The Beagle ear
(Thank you to Ann and Colette Wright for helping us translate our articles)
"Long, with rounded tip, reaching nearly to end of nose when drawn out. Set on low, fine in texture and hanging gracefully close to cheeks"
So stated the FCI and English standards concerning Beagle's ears; and the American standard seems to agree, adding some more particulars.
"Set on moderately low, long, reaching when drawn out nearly, if not quite, to the end of the nose; fine in texture, fairly broad-with almost entire absence of erectile power; setting close to the head, with the forward edge slightly inturning to the cheek, rounded at tip."
Although a sufficient clear description, some points leave us in some doubt.
For an example, what does it mean: "Set Low" or "Set moderately low"?
The standard doesn't help us much, in this case, because it doesn't give a measure and neither does it show a method to understand if the eras of our Beagle are set in the correct position.
Dog show culture and
the knowledge and experience of good breeders in the past, give us tips, at times empirical, to assist us in our judgement/decisions.
We list here two alternative methods for assessing the ear position.
The method schematized on the left is that used by the official breed standards, and is of use not only for Beagles, but as a general method to evaluate any dog.
Observing the dog which is looking to the horizon, the ear attachment should be at the same height as the upper part of then eye socket.
The second method, perhaps the most in widespread use among breeders, has the advantage of beeing easier to visualise.
To obtain the correct position, we draw a line that starts from the nose, crosses the eye and ends at the ear attachement.
Using the second method described above, the one we prefer, we can see an ear positioned high on the left, and one set too low on the right.
In assessing the ear position, the dog shold be relaxed. If it is tense or attentive, the ear is raised up. If the dog is frightened or unhappy the ear is set low and back.
In the picture on the right we see a long low set ear (as in our Italian hound), both these characteristics are almost always associated.
Wath does it means: "almost entire absence of erectile power"?
The American standard stated that the erectile power should be absent. It means that Beagles ears must not have inside cartilage or muscles that allows it to stand erect over the point of attachment.
That limited erectile power is present in different terrier breeds, that even having pendant ears are able to pick up their ears over the head.
To be honest it's a rare fault and personally I have nevere seen in my life such a strange trait in a Beagle.
On the contrary I have seen Beagles that when felt showed some "cartilage" or better some thickness of skin. Ears where set close to the head anyway, but shape and mobility where compromised.
How a correct ear is done ?

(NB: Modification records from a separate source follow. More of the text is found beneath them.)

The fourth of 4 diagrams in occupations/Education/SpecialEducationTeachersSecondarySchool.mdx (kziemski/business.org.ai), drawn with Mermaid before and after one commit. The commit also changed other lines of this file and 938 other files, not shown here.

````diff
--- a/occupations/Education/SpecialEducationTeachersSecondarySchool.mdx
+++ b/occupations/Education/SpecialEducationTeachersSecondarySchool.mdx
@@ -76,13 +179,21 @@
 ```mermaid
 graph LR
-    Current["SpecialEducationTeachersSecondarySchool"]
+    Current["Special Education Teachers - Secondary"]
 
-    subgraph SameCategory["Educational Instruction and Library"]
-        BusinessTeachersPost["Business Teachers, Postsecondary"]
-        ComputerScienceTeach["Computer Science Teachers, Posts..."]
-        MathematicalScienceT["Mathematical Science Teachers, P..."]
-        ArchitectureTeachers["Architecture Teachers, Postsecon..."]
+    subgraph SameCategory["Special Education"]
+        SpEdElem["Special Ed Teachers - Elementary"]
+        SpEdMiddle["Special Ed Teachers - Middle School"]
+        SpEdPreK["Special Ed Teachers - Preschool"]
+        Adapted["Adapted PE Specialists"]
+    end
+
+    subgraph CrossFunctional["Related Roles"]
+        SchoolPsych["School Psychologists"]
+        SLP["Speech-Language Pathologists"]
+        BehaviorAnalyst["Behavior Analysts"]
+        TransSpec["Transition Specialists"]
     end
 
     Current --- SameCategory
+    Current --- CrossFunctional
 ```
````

1. Correct set ear.
2. Rounded at the tip
3. When drawn forward the tip of the ear should reach almost to the tip of the nose.(but not overlap it)
4. The ear is set forward an not low (this trait is not pointed out by the standard but is desirable).
5. The front edge is sligthly folded back (this trait is
present only in the